Because of the above mentioned trade-off, it is desirable to examine information on both the unemployment rate and the inflation rate to better understand the economic conditions in the economy. Sometimes, these two variables are combined, in an attempt to give a better picture than when unemployment and inflation rates are looked at separately. The sum of the unemployment rate and the inflation rate has been dubbed as the misery index. The adjective "misery" alludes to the negative connotations associated with the unemployment and inflation rates. Adding them together takes care of the trade-off—one rate may go up and the second may go down, but the misery index captures both. Thus, the higher the value of the misery index, the worse are the overall economic conditions. One must, however, realize that the use of a single broad concept such as the misery index is probably not adequate to describe economic conditions properly. At the bare minimum, one should use the unemployment rate and the inflation rate separately to summarize the economic conditions of an economy.
[ Anandi P Sahu , Ph.D. ]
Froyen, Richard T. Macroeconomics: Theories and Policies. 6th ed. Prentice Hall, 1998.

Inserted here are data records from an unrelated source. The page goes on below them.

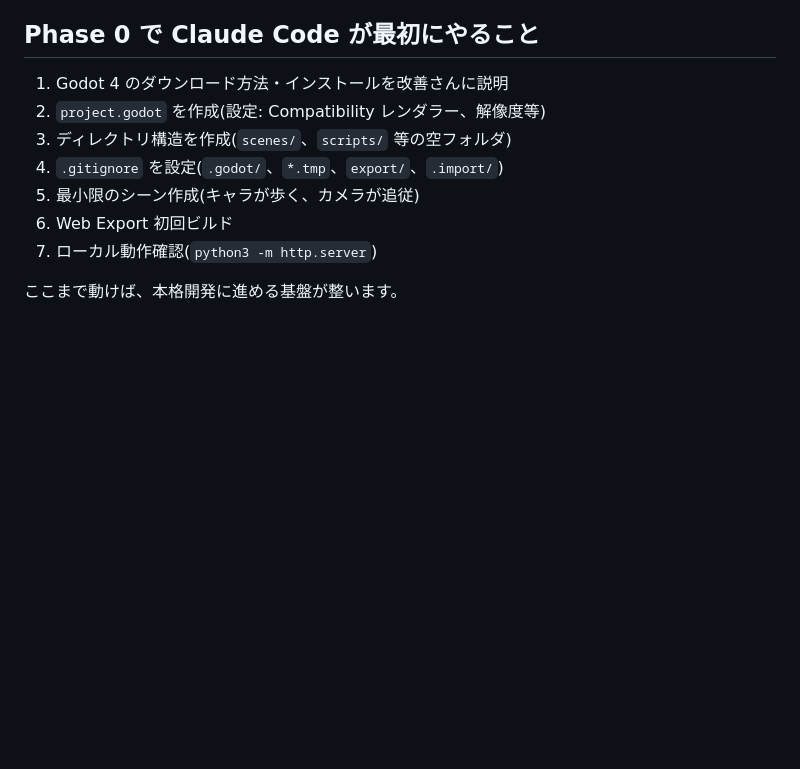
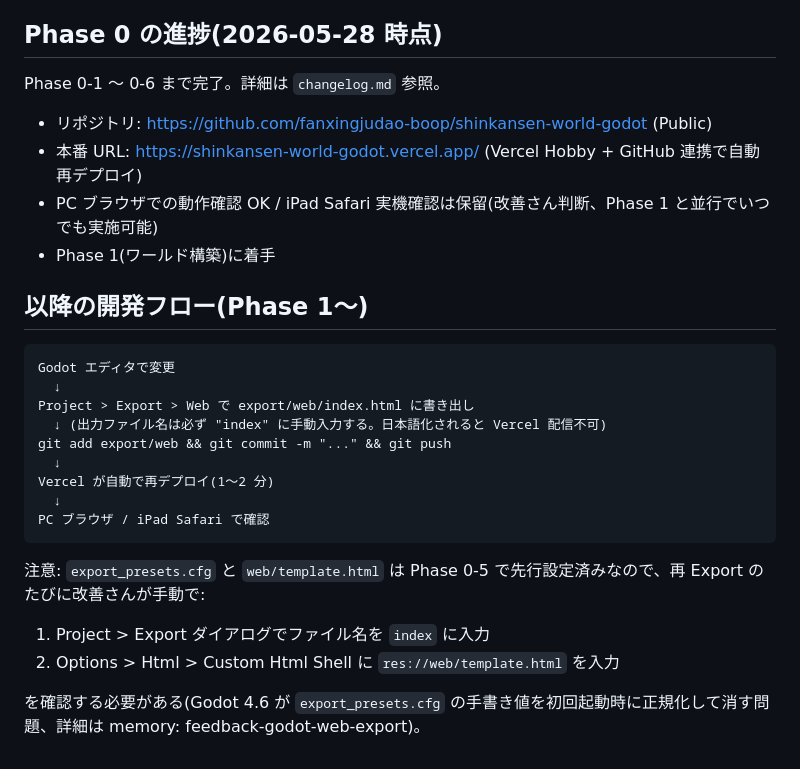
Before and after one commit to fanxingjudao-boop/shinkansen-world-godot, a Markdown page: docs/HANDOFF.md, the part around the change. Drawn GitHub-style; blank space fills up the shorter version.

Commit message:
Phase 0-6 (2/2): ドキュメント更新 — Vercel デプロイ完了を記録
- changelog.md: v0.4.0 エントリ追加(Vercel + GitHub 連携、PC 動作確認 OK、iPad は保留)
- docs/HANDOFF.md: Phase 0 進捗を 0-1〜0-6 完了に更新、以降の開発フロー
  (Godot Export → git push → Vercel 自動デプロイ)を明文化
- Phase 1(ワールド構築)着手の準備

本番 URL: https://shinkansen-world-godot.vercel.app/
GitHub:   https://github.com/fanxingjudao-boop/shinkansen-world-godot

Co-Authored-By: Claude Opus 4.7 (1M context) <noreply@anthropic.com>

````diff
--- a/docs/HANDOFF.md
+++ b/docs/HANDOFF.md
@@ -159,14 +159,31 @@ Claude Code に以下を渡せれば引き継ぎ完了:
 3. Claude Code に「`CLAUDE.md` を読んで、`docs/ROADMAP.md` の Phase 0 から始めてください」と指示
 4. Claude Code は verification-agent LIGHT モードで作業、changelog.md に履歴記録
 
-## Phase 0 で Claude Code が最初にやること
+## Phase 0 の進捗(2026-05-28 時点)
 
-1. Godot 4 のダウンロード方法・インストールを改善さんに説明
-2. `project.godot` を作成(設定: Compatibility レンダラー、解像度等)
-3. ディレクトリ構造を作成(`scenes/`、`scripts/` 等の空フォルダ)
-4. `.gitignore` を設定(`.godot/`、`*.tmp`、`export/`、`.import/`)
-5. 最小限のシーン作成(キャラが歩く、カメラが追従)
-6. Web Export 初回ビルド
-7. ローカル動作確認(`python3 -m http.server`)
+Phase 0-1 〜 0-6 まで完了。詳細は `changelog.md` 参照。
 
-ここまで動けば、本格開発に進める基盤が整います。
+- リポジトリ: https://github.com/fanxingjudao-boop/shinkansen-world-godot (Public)
+- 本番 URL: https://shinkansen-world-godot.vercel.app/ (Vercel Hobby + GitHub 連携で自動再デプロイ)
+- PC ブラウザでの動作確認 OK / iPad Safari 実機確認は保留(改善さん判断、Phase 1 と並行でいつでも実施可能)
+- Phase 1(ワールド構築)に着手
+
+## 以降の開発フロー(Phase 1〜)
+
+```
+Godot エディタで変更
+  ↓
+Project > Export > Web で export/web/index.html に書き出し
+  ↓ (出力ファイル名は必ず "index" に手動入力する。日本語化されると Vercel 配信不可)
+git add export/web && git commit -m "..." && git push
+  ↓
+Vercel が自動で再デプロイ(1〜2 分)
+  ↓
+PC ブラウザ / iPad Safari で確認
+```
+
+注意: `export_presets.cfg` と `web/template.html` は Phase 0-5 で先行設定済みなので、再 Export のたびに改善さんが手動で:
+1. Project > Export ダイアログでファイル名を `index` に入力
+2. Options > Html > Custom Html Shell に `res://web/template.html` を入力
+
+を確認する必要がある(Godot 4.6 が `export_presets.cfg` の手書き値を初回起動時に正規化して消す問題、詳細は memory: feedback-godot-web-export)。
````
Also changed, not shown: changelog.md (+13 -0 lines).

Gordon, Robert J. Macroeconomics, 7th ed. Addison-Wesley, 1998.
Sommers, Albert T. U.S. Economy Demystified. Lexington Books, 1985.